Today’s readings insist that we have a duty, an obligation to help those we know to get on the path of God. One of the spiritual works of mercy is to “admonish the sinner.” That means that, in love, we correct when correction is necessary.
An example. If a bus is coming down the road, and we see someone in the way, it is our duty to help them out. Perhaps they are looking up into the air, or maybe they’re on their phone. Maybe they are there on purpose. Maybe they’re rich, maybe poor. It doesn’t matter!
In fact, St Paul says it great in our second reading: we owe each other love! As St Mother Teresa said, “We belong to each other.” We are all brothers and sisters, because we are all sons and daughters of God. It is our duty to help each other out, to push one another out of the way when danger comes.
Why? Because it matters to us if someone is in a bad place, especially when that place that will kill them if no action is taken.
I think about the hurricanes and earthquakes of late, that have afflicted Mexico and Texas and Florida and so many places. The bus of a hurricane has come, and it’s our job to help out its victims. That’s why we have a second collection. That’s why we’re planning our trip. Because even if we don’t know anyone in Texas, they’re still our brothers and sisters in the Lord.
And then there are sins. When someone we know is in a bad place, doing some sin, in front of the bus, going down the bad road….it is our job to do what we can to fix the situation. In our first reading from Eziekel, God says: if there is a wicked man doing wicked things, and you see him but don’t do anything to help him stop–not only will he be in trouble, but so will you. In other words, you see a guy in front of the bus but you don’t push him away. Jesus says the same in our Gospel: “If your brother sins against you, go and tell him his fault….”
That is, admonish the sinner. Get them off the bad road. Remove them from in front of the bus.
Months ago a mother was crying to me. She was distraught because her son was at college and not going to Mass. She was terribly worried, with good reason. I asked her what she had done to help the situation….and she said, “Well, I’ve yelled at him!” It didn’t work. Sometimes we have to be creative and innovative in how we admonish the sinner. Maybe, instead of yelling, it would be better to share, in passing, about how much the Mass means to you….”I heard the best homily of my life,” you might say! Or talk about the Eucharist, or the blessing of belonging to this great community.
Another example. Maybe you know a gossip monger or two. Maybe, instead of just sitting there quietly when someone is badmouthing another, maybe we should say something nice about that person being badmouthed. That might be a good way to admonish.

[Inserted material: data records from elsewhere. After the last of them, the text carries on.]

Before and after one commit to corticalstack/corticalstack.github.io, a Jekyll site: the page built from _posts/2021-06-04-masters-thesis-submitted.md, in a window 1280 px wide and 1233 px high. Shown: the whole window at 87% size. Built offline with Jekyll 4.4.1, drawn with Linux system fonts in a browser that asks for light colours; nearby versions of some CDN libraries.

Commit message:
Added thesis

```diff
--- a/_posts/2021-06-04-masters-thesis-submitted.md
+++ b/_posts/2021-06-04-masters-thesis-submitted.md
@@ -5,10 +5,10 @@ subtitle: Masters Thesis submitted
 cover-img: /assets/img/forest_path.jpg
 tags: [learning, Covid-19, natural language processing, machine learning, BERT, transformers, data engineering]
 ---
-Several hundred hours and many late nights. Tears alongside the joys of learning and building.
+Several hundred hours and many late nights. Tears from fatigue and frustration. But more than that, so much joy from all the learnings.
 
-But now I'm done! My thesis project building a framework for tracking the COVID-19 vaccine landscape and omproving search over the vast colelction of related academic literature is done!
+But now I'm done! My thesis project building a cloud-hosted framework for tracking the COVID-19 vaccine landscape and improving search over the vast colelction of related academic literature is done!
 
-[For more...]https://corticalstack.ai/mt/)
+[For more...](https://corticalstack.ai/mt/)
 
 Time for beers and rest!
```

Th bottom line is, it takes a village to get to heaven. We need to help each other out, point it out in a loving and kind way when someone we love is in front of a bus, in a place that leads to destruction….both here and hereafter. And there are a lot of people standing in front of the proverbial bus.
I do know this. People will, in the long run, appreciate it. Imagine, if you were in front of a bus and a man named George came along and pushed you out of the way, and died while saving you. Not a day would go by we wouldn’t thank God for George and his sacrifice.
Friends, that is Jesus. Jesus saw the bus coming and pushed us out of the way. Now we owe it to him to follow his example.